DIRECTIONS: Please print every record below exactly as written, leaving out the pictures.

Top of DATA SUPPLIED

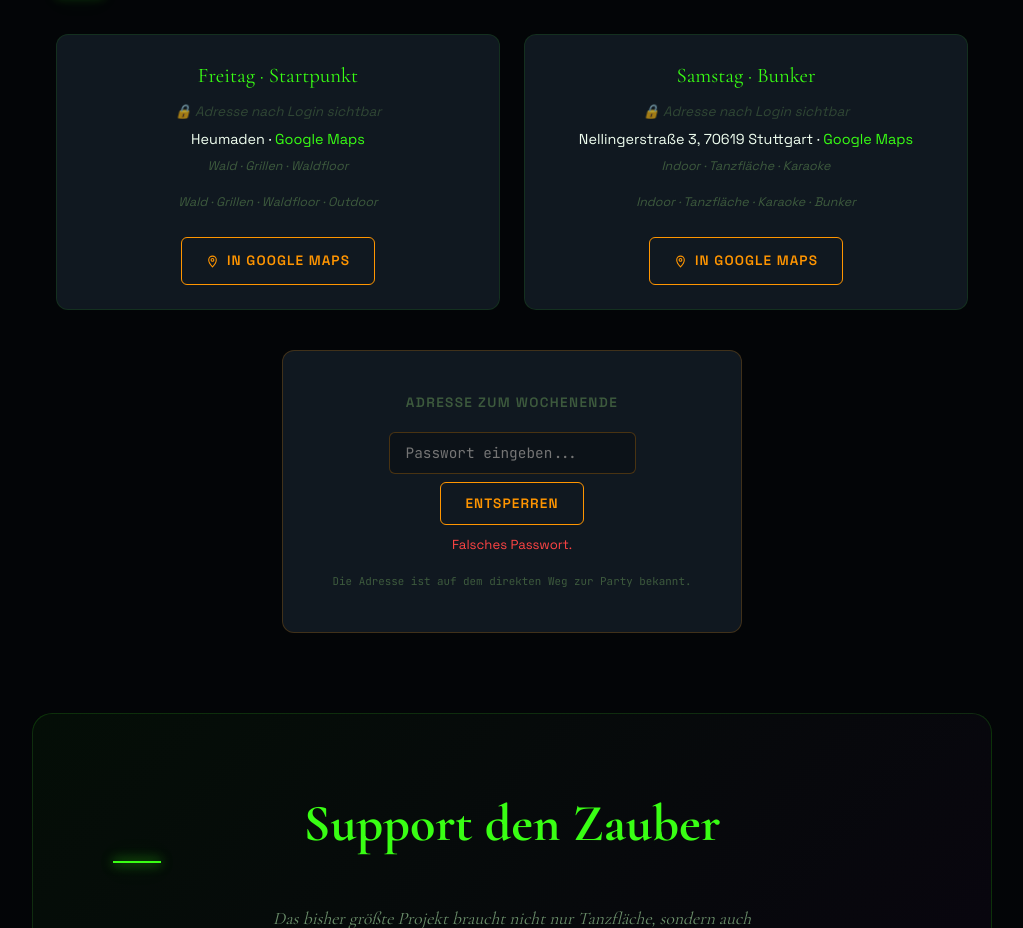
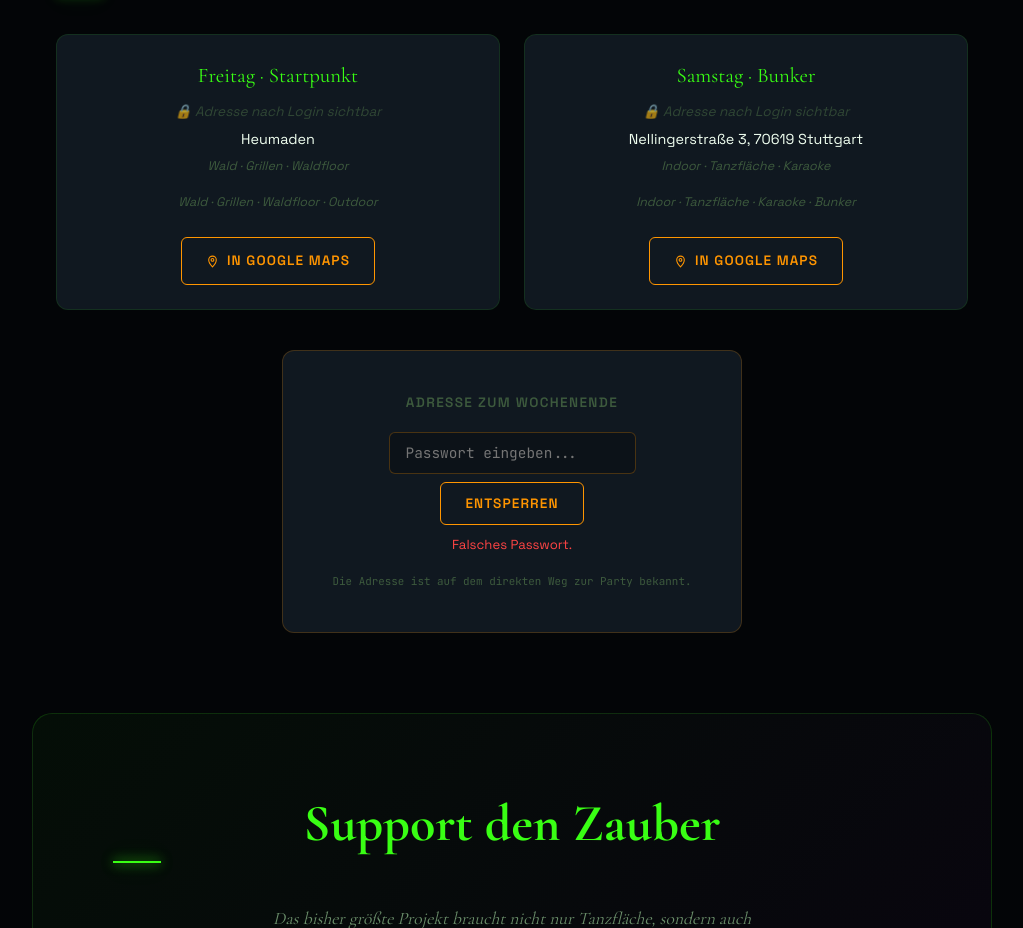
Before and after one commit to smlfg/heumaden-lenzzauber, a plain HTML site: page index.html in a window 1280 px wide. Shown: the part 7360-8288 px from the top of the page, without its empty margins (128-1151 px from the left). Drawn offline with nearby package versions, Linux system fonts and the light colour scheme; no server answers.

Commit message:
Fix: both addresses now properly locked behind password

```diff
--- a/index.html
+++ b/index.html
@@ -561,7 +561,7 @@ mit Grillen, Workshops, Spielen, Waldfloor, Erholungspausen, Karaoke, Bierpong,
           <span class="addr-locked-msg">🔒 Adresse nach Login sichtbar</span>
         </div>
         <div class="location-address real hidden" id="addr-fri-real">
-          Heumaden · <a href="https://maps.app.goo.gl/gERZXAxDN73kbogH6" target="_blank" rel="noopener">Google Maps</a>
+          Heumaden
         </div>
         <div class="location-detail locked-detail" id="detail-fri-lock">Wald · Grillen · Waldfloor</div>
         <div class="location-detail real hidden" id="detail-fri-real">Wald · Grillen · Waldfloor · Outdoor</div>
@@ -577,7 +577,7 @@ mit Grillen, Workshops, Spielen, Waldfloor, Erholungspausen, Karaoke, Bierpong,
           <span class="addr-locked-msg">🔒 Adresse nach Login sichtbar</span>
         </div>
         <div class="location-address real hidden" id="addr-sat-real">
-          Nellingerstraße 3, 70619 Stuttgart · <a href="https://maps.app.goo.gl/7xXZCB4mMbWiW7ek8" target="_blank" rel="noopener">Google Maps</a>
+          Nellingerstraße 3, 70619 Stuttgart
         </div>
         <div class="location-detail locked-detail" id="detail-sat-lock">Indoor · Tanzfläche · Karaoke</div>
         <div class="location-detail real hidden" id="detail-sat-real">Indoor · Tanzfläche · Karaoke · Bunker</div>
```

Bottom of DATA SUPPLIED

EXERCISE OUTPUT:
Before and after one commit to smlfg/heumaden-lenzzauber, a plain HTML site: page index.html in a window 1280 px wide. Shown: the part 7360-8288 px from the top of the page, without its empty margins (128-1151 px from the left). Drawn offline with nearby package versions, Linux system fonts and the light colour scheme; no server answers.

Commit message:
Fix: both addresses now properly locked behind password

```diff
--- a/index.html
+++ b/index.html
@@ -561,7 +561,7 @@ mit Grillen, Workshops, Spielen, Waldfloor, Erholungspausen, Karaoke, Bierpong,
           <span class="addr-locked-msg">🔒 Adresse nach Login sichtbar</span>
         </div>
         <div class="location-address real hidden" id="addr-fri-real">
-          Heumaden · <a href="https://maps.app.goo.gl/gERZXAxDN73kbogH6" target="_blank" rel="noopener">Google Maps</a>
+          Heumaden
         </div>
         <div class="location-detail locked-detail" id="detail-fri-lock">Wald · Grillen · Waldfloor</div>
         <div class="location-detail real hidden" id="detail-fri-real">Wald · Grillen · Waldfloor · Outdoor</div>
@@ -577,7 +577,7 @@ mit Grillen, Workshops, Spielen, Waldfloor, Erholungspausen, Karaoke, Bierpong,
           <span class="addr-locked-msg">🔒 Adresse nach Login sichtbar</span>
         </div>
         <div class="location-address real hidden" id="addr-sat-real">
-          Nellingerstraße 3, 70619 Stuttgart · <a href="https://maps.app.goo.gl/7xXZCB4mMbWiW7ek8" target="_blank" rel="noopener">Google Maps</a>
+          Nellingerstraße 3, 70619 Stuttgart
         </div>
         <div class="location-detail locked-detail" id="detail-sat-lock">Indoor · Tanzfläche · Karaoke</div>
         <div class="location-detail real hidden" id="detail-sat-real">Indoor · Tanzfläche · Karaoke · Bunker</div>
```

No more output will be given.